Food delivery employees zigzagged the streets on bikes or scooters, bringing meals to now home-bound diners in a city where it is common to sit down to a meal after 9 pm. A handful of municipal buses circulated without impediment down unusually car-free lanes, though mostly empty themselves. Metros and trains also continue operating to ferry people who have no choice but to break the curfew, whether for work or medical reasons.

Paris has not known a curfew since 1961, which was limited at the time to Muslims amid unrest over the Algerian war of independence from France.

Before that, a curfew was in place in the capital during the Nazi occupation of France in World War II. On Saturday, a total of 1,350 police and gendarmes were deployed in Paris and its suburbs to ensure compliance with the latest restrictions -- the strictest since a two-month lockdown ended in May. "It is telling. It is 9 pm and there is no-one left," police commissioner Patrick Caron said as the curfew took effect.

"It is no longer time for education (about the measures) but for sanction," he added. Fines can increase to 3,750 euros or prison time for multiple infractions.

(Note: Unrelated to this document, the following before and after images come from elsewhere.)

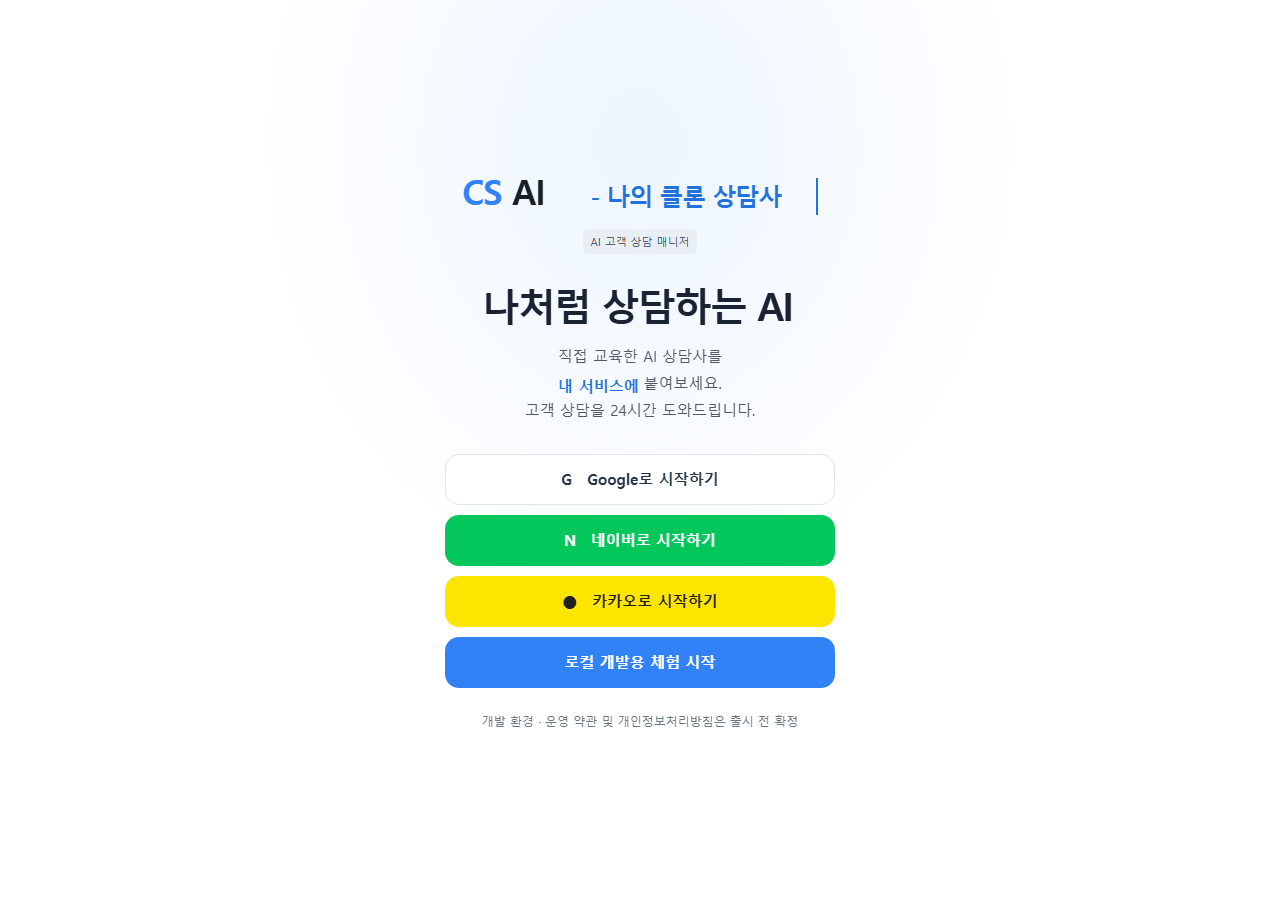
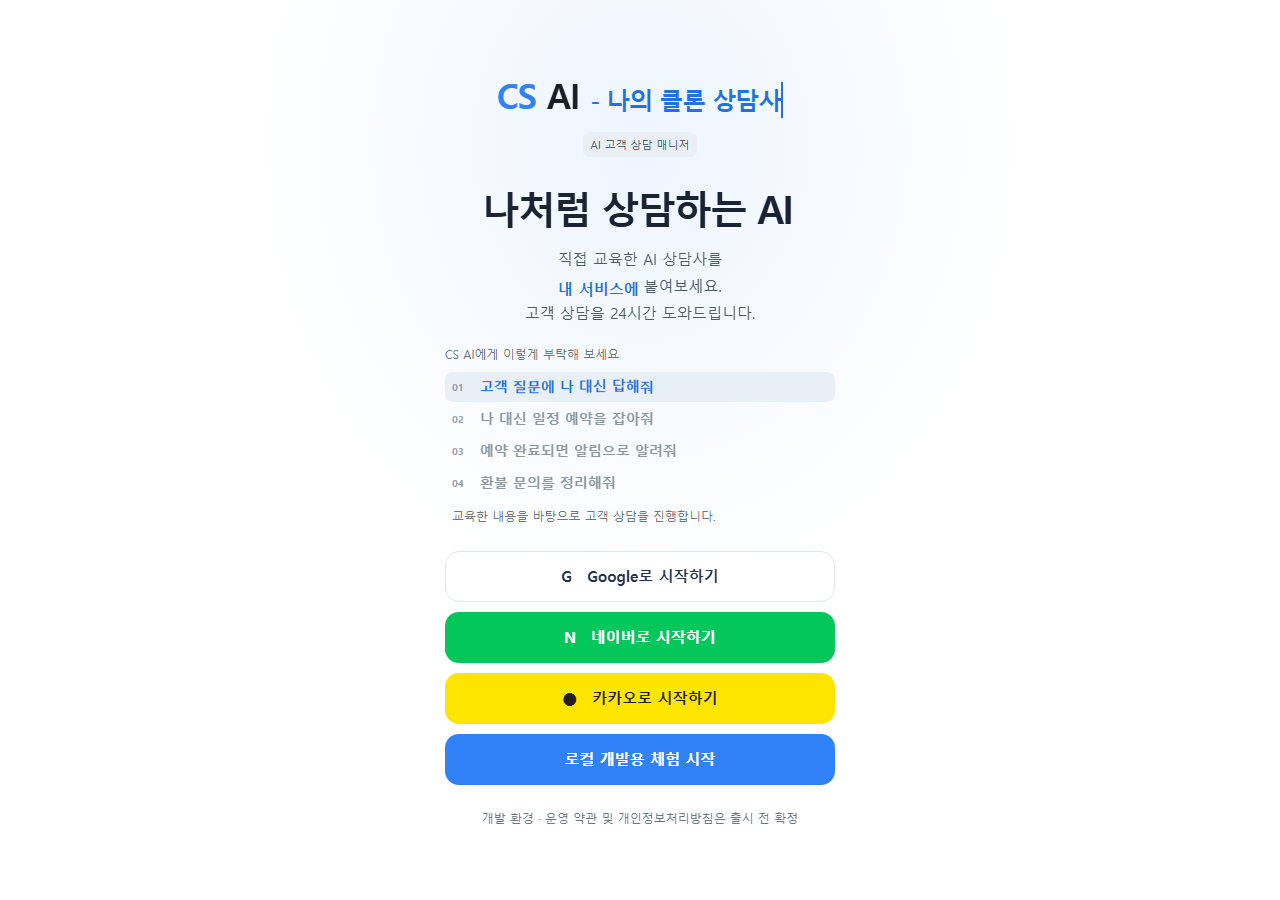
style: add rolling landing examples

Changed region(s): [[0.3438, 0.1556, 0.6562, 0.8711], [0.375, 0.9022, 0.625, 0.9333], [0.375, 0.0933, 0.625, 0.1244]]

diff --git a/web/roll-links.js b/web/roll-links.js
@@ -1,0 +1,65 @@
+// DesignBookmark Roll Links movement, adapted to CS AI's plain JavaScript UI.
+(() => {
+  const examples = [
+    ['고객 질문에 나 대신 답해줘', '교육한 내용을 바탕으로 고객 상담을 진행합니다.'],
+    ['나 대신 일정 예약을 잡아줘', '예약 요청을 받고 확인할 수 있습니다.'],
+    ['예약 완료되면 알림으로 알려줘', '예약 상태와 알림 설정을 한곳에서 관리합니다.'],
+    ['환불 문의를 정리해줘', '고객의 요청을 상담 기록과 업무로 정리합니다.'],
+  ];
+  const reduced = matchMedia('(prefers-reduced-motion: reduce)');
+  const spring = () => ({ x: 0, v: 0, t: 0, k: 380, c: 24 });
+  const step = (s, dt) => { const a = -s.k * (s.x - s.t) - s.c * s.v; s.v += a * dt; s.x += s.v * dt; };
+  let active = null;
+  function mount() {
+    const copy = document.querySelector('.hero-copy');
+    if (!copy || copy === active) return;
+    active = copy;
+    const section = document.createElement('section');
+    section.className = 'hero-examples';
+    section.innerHTML = '<p class="hero-examples-title">CS AI에게 이렇게 부탁해 보세요</p><div class="hero-examples-list"></div><p class="hero-examples-detail" aria-live="polite"></p>';
+    copy.after(section);
+    const list = section.querySelector('.hero-examples-list');
+    const detail = section.querySelector('.hero-examples-detail');
+    const links = examples.map(([label, description], index) => {
+      const button = document.createElement('button');
+      button.type = 'button'; button.className = 'hero-examples-link'; button.setAttribute('aria-label', label);
+      const num = document.createElement('span'); num.className = 'num'; num.textContent = String(index + 1).padStart(2, '0'); num.setAttribute('aria-hidden', 'true');
+      const letters = document.createElement('span'); letters.className = 'letters'; letters.setAttribute('aria-hidden', 'true');
+      const cells = [...label].map(ch => {
+        const shell = document.createElement('span'); shell.className = 'letter';
+        const inner = document.createElement('span'); inner.className = 'letter-inner';
+        for (let i = 0; i < 2; i++) { const glyph = document.createElement('i'); glyph.textContent = ch; inner.append(glyph); }
+        shell.append(inner); letters.append(shell);
+        return { inner, s: spring(), at: 0 };
+      });
+      button.append(num, letters); list.append(button);
+      const link = { button, cells, description, on: false };
+      button.addEventListener('pointerenter', () => { pointer = true; select(link); });
+      button.addEventListener('focus', () => select(link));
+      button.addEventListener('click', () => select(link));
+      return link;
+    });
+    let pointer = false, auto = 0, autoAt = performance.now() + 800, last = performance.now();
+    function select(link) {
+      const now = performance.now();
+      links.forEach(item => {
+        item.on = item === link;
+        item.button.classList.toggle('on', item.on);
+        item.cells.forEach((cell, i) => { cell.at = now + i * 30; cell.s.t = item.on ? 1 : 0; });
+      });
+      list.classList.add('hot'); detail.textContent = link.description;
+    }
+    list.addEventListener('pointerleave', () => { pointer = false; autoAt = performance.now() + 900; });
+    function frame(now) {
+      if (!section.isConnected) return;
+      const dt = Math.min((now - last) / 1000, 1 / 30); last = now;
+      if (!pointer && now >= autoAt) { select(links[auto]); auto = (auto + 1) % links.length; autoAt = now + 1450; }
+      if (!reduced.matches) for (let k = 0; k < 4; k++) links.forEach(link => link.cells.forEach(cell => { if (now >= cell.at) step(cell.s, dt / 4); }));
+      links.forEach(link => link.cells.forEach(cell => { cell.inner.style.transform = `translateY(${-cell.s.x * 50}%)`; }));
+      requestAnimationFrame(frame);
+    }
+    requestAnimationFrame(frame);
+  }
+  new MutationObserver(mount).observe(document.getElementById('app'), { childList: true });
+  mount();
+})();

diff --git a/web/style.css b/web/style.css
@@ -34,6 +34,19 @@ body{background:var(--canvas);color:var(--ink);line-height:1.55;font-family:syst
 .word-roll-word{position:absolute;left:0;top:0;display:flex;white-space:nowrap}
 .word-roll-char{display:inline-block;white-space:pre;will-change:transform,opacity}
 .word-roll:focus-visible{outline:2px solid #91bfff;outline-offset:2px;border-radius:4px}
+.hero-examples{display:grid;gap:4px;margin:-12px auto 24px;text-align:left;max-width:390px}
+.hero-examples-title{font-size:12px;color:#6b7684;margin:0 0 4px}
+.hero-examples-list{display:grid;gap:2px}
+.hero-examples-link{display:flex;align-items:center;gap:9px;width:100%;min-height:30px;padding:3px 7px;text-align:left;background:transparent;border-radius:8px;font-size:14px;font-weight:650;line-height:1.35;color:#192333;transition:color .22s ease,background .22s ease}
+.hero-examples-list.hot .hero-examples-link{color:#8b97a5}
+.hero-examples-list.hot .hero-examples-link.on{color:#2172dd;background:#f0f6ff}
+.hero-examples-link .num{font-size:10px;color:#98a4b2;min-width:19px}
+.hero-examples-link .letters{display:flex;white-space:pre}
+.hero-examples-link .letter{display:inline-block;height:1.35em;overflow:hidden;white-space:pre}
+.hero-examples-link .letter-inner{display:flex;flex-direction:column;will-change:transform}
+.hero-examples-link .letter-inner i{height:1.35em;font-style:normal}
+.hero-examples-detail{min-height:20px;margin:5px 7px 0;font-size:12px;color:#6b7684}
+@media(prefers-reduced-motion:reduce){.hero-examples-link .letter-inner{transform:none!important}}
 @media(prefers-reduced-motion:reduce){.word-roll-slot{width:auto!important}.word-roll-word:not(:last-child){display:none}}
 @keyframes brand-type{from{max-width:0}to{max-width:11em}}
 @keyframes brand-caret{50%{border-color:transparent}}

diff --git a/web/index.html b/web/index.html
@@ -1,1 +1,1 @@
-<!doctype html><html lang="ko"><head><meta charset="utf-8"><meta name="viewport" content="width=device-width,initial-scale=1"><title>CS AI · 나처럼 상담하는 AI</title><link rel="stylesheet" href="/assets/style.css"></head><body><div id="app" aria-live="polite"></div><script src="/assets/app.js" defer></script><script src="/assets/scramble.js" defer></script><script src="/assets/word-roll.js" defer></script></body></html>
+<!doctype html><html lang="ko"><head><meta charset="utf-8"><meta name="viewport" content="width=device-width,initial-scale=1"><title>CS AI · 나처럼 상담하는 AI</title><link rel="stylesheet" href="/assets/style.css"></head><body><div id="app" aria-live="polite"></div><script src="/assets/app.js" defer></script><script src="/assets/scramble.js" defer></script><script src="/assets/word-roll.js" defer></script><script src="/assets/roll-links.js" defer></script></body></html>

diff --git a/tests/browser_check.py b/tests/browser_check.py
@@ -11,7 +11,7 @@ from fastapi.testclient import TestClient
 from app import app
 from playwright.sync_api import sync_playwright
 owner=TestClient(app);visitor=TestClient(app);errors=[];screens=[]
-css=(ROOT/'web/style.css').read_text(encoding='utf-8');js=(ROOT/'web/app.js').read_text(encoding='utf-8');scramble=(ROOT/'web/scramble.js').read_text(encoding='utf-8');word_roll=(ROOT/'web/word-roll.js').read_text(encoding='utf-8')
+css=(ROOT/'web/style.css').read_text(encoding='utf-8');js=(ROOT/'web/app.js').read_text(encoding='utf-8');scramble=(ROOT/'web/scramble.js').read_text(encoding='utf-8');word_roll=(ROOT/'web/word-roll.js').read_text(encoding='utf-8');roll_links=(ROOT/'web/roll-links.js').read_text(encoding='utf-8')
 # The application's exact DOM/rendering code runs in Chromium; only HTTP transport and public path are test adapters.
 bridge='''const sessionStorage={data:{},getItem(k){return this.data[k]||null},setItem(k,v){this.data[k]=v},removeItem(k){delete this.data[k]}};const fetch=async(path,opts={})=>{let r=await py_api(String(path),opts.method||'GET',opts.body||null);return {ok:r.status>=200&&r.status<300,status:r.status,json:async()=>r.body}};'''
 def page_content(page,c,public_slug=None):
@@ -21,7 +21,7 @@ def page_content(page,c,public_slug=None):
     script=js.replace("publicMode=location.pathname.startsWith('/c/')||location.pathname.startsWith('/widget/'),slug=location.pathname.split('/')[2]",f'publicMode={str(bool(public_slug)).lower()},slug={json.dumps(public_slug)}')
     # about:blank is not a secure origin, so provide only a test UUID helper.
     prefix="if(!crypto.randomUUID)crypto.randomUUID=()=>Array.from(crypto.getRandomValues(new Uint8Array(16)),x=>x.toString(16).padStart(2,'0')).join('');"
-    page.set_content('<!doctype html><html lang="ko"><meta name="viewport" content="width=device-width,initial-scale=1"><style>'+css+'</style><div id="app"></div><script>'+prefix+bridge+script+'</script><script>'+scramble+'</script><script>'+word_roll+'</script></html>')
+    page.set_content('<!doctype html><html lang="ko"><meta name="viewport" content="width=device-width,initial-scale=1"><style>'+css+'</style><div id="app"></div><script>'+prefix+bridge+script+'</script><script>'+scramble+'</script><script>'+word_roll+'</script><script>'+roll_links+'</script></html>')
 def post(c,path,data,method='POST'):
     r=c.request(method,path,json=data);assert r.status_code==200,(path,r.status_code,r.text);return r.json()
 with sync_playwright() as pw:
@@ -33,7 +33,7 @@ with sync_playwright() as pw:
     def nav(h,title):
         pg.evaluate('(h)=>{location.hash=h;render()}',h);pg.get_by_role('heading',name=title,exact=True).wait_for(timeout=5000);pg.wait_for_timeout(100)
         assert not pg.get_by_role('heading',name='오류',exact=True).count(),pg.locator('main').inner_text()
-    pg.wait_for_timeout(500);print(pg.locator('body').inner_text(),errors,flush=True);pg.get_by_role('heading',name='나처럼 상담하는 AI').wait_for(timeout=5000);pg.locator('.word-roll').wait_for(timeout=5000);shot('01_home');owner.get('/auth/demo');pg.evaluate('async()=>{await refresh();location.hash="education";render()}');pg.get_by_role('heading',name='AI 교육시키기').wait_for(timeout=5000);shot('02_education')
+    pg.wait_for_timeout(500);print(pg.locator('body').inner_text(),errors,flush=True);pg.get_by_role('heading',name='나처럼 상담하는 AI').wait_for(timeout=5000);pg.locator('.word-roll').wait_for(timeout=5000);pg.locator('.hero-examples-link').first.click();assert pg.locator('.hero-examples-detail').inner_text()=='교육한 내용을 바탕으로 고객 상담을 진행합니다.';shot('01_home');owner.get('/auth/demo');pg.evaluate('async()=>{await refresh();location.hash="education";render()}');pg.get_by_role('heading',name='AI 교육시키기').wait_for(timeout=5000);shot('02_education')
     pg.locator('#training-text').fill('배송 기간? => 출고 후 2일입니다.');pg.get_by_role('button',name='교육 비용 확인').click();pg.get_by_role('button',name='비용 확인 및 교육 시작').click();pg.get_by_role('button',name='승인 및 상담에 반영').wait_for(timeout=5000);shot('03_training_review');pg.get_by_role('button',name='승인 및 상담에 반영').click();pg.get_by_text('반영 완료',exact=False).wait_for(timeout=5000)
     nav('test','AI 상담 테스트');pg.locator('#msg').fill('배송 기간?');pg.get_by_role('button',name='전송').click();pg.get_by_text('출고 후 2일입니다.',exact=True).wait_for(timeout=5000);shot('04_test_chat');pg.locator('#msg').fill('추가 질문');pg.get_by_role('button',name='전송').click();pg.get_by_role('heading',name='상담 이용 안내').wait_for(timeout=5000);shot('05_paywall');pg.get_by_role('button',name='요금제 보기',exact=True).click();pg.get_by_role('heading',name='요금제 및 결제').wait_for(timeout=5000);shot('06_pricing')
     post(owner,'/api/demo/billing',{'plan':'lite','addons':['auto_booking','change_booking','crm','quote','stats','export','widget']});post(owner,'/api/settings',{'brand':'테스트 스냅','fields':[{'key':'name','label':'고객명','type':'text','required':True},{'key':'location','label':'장소','type':'text','required':True}],'modes':{'booking':'auto'},'enabled':True,'notice':'공식 예약 안내','links':[{'name':'마이리얼트립','url':'https://www.myrealtrip.com/'}]},'PATCH');pg.evaluate('async()=>{await refresh();selectedPlan=me.plan;selectedAdd=new Set(me.addons);render()}')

But for the first night at least, members of Caron’s police team in the Latin Quarter -- a favourite with students and tourists -- were left twiddling their thumbs and musing among themselves about the strange times we are living in.

Curfews are also in place in the cities of Lille, Lyon, Toulouse, Montpellier, Saint-Etienne, Aix-Marseille, Rouen and Grenoble.

Meanwhile, the Swiss government said on Sunday it was making the wearing of masks in indoor public spaces compulsory under new measures introduced after a "worrying" rise in coronavirus infections.

It said gatherings of more than 15 people in public would also be banned under the rules to take effect on Monday, while service in restaurants and bars would be restricted to seated customers only.

According to a latest report, the coronavirus remains active on human skin for nine hours, Japanese researchers have found, in a discovery they said showed the need for frequent hand washing to combat the Covid-19 pandemic.

The pathogen that causes the flu survives on human skin for about 1.8 hours by comparison, said the study published this month in the Clinical Infectious Diseases journal.

"The nine-hour survival of SARS-CoV-2 (the virus strain that causes Covid-19) on human skin may increase the risk of contact transmission in comparison with IAV (influenza A virus), thus accelerating the pandemic," it said.

The research team tested skin collected from autopsy specimens, about one day after death. Both the coronavirus and the flu virus are inactivated within 15 seconds by applying ethanol, which is used in hand sanitisers.

"The longer survival of SARS-CoV-2 on the skin increases contact-transmission risk; however, hand hygiene can reduce this risk," the study said.

The study backs World Health Organisation guidance for regular and thorough hand washing to limit transmission of the virus, which has infected nearly 40 million people around the world since it first emerged in China late last year.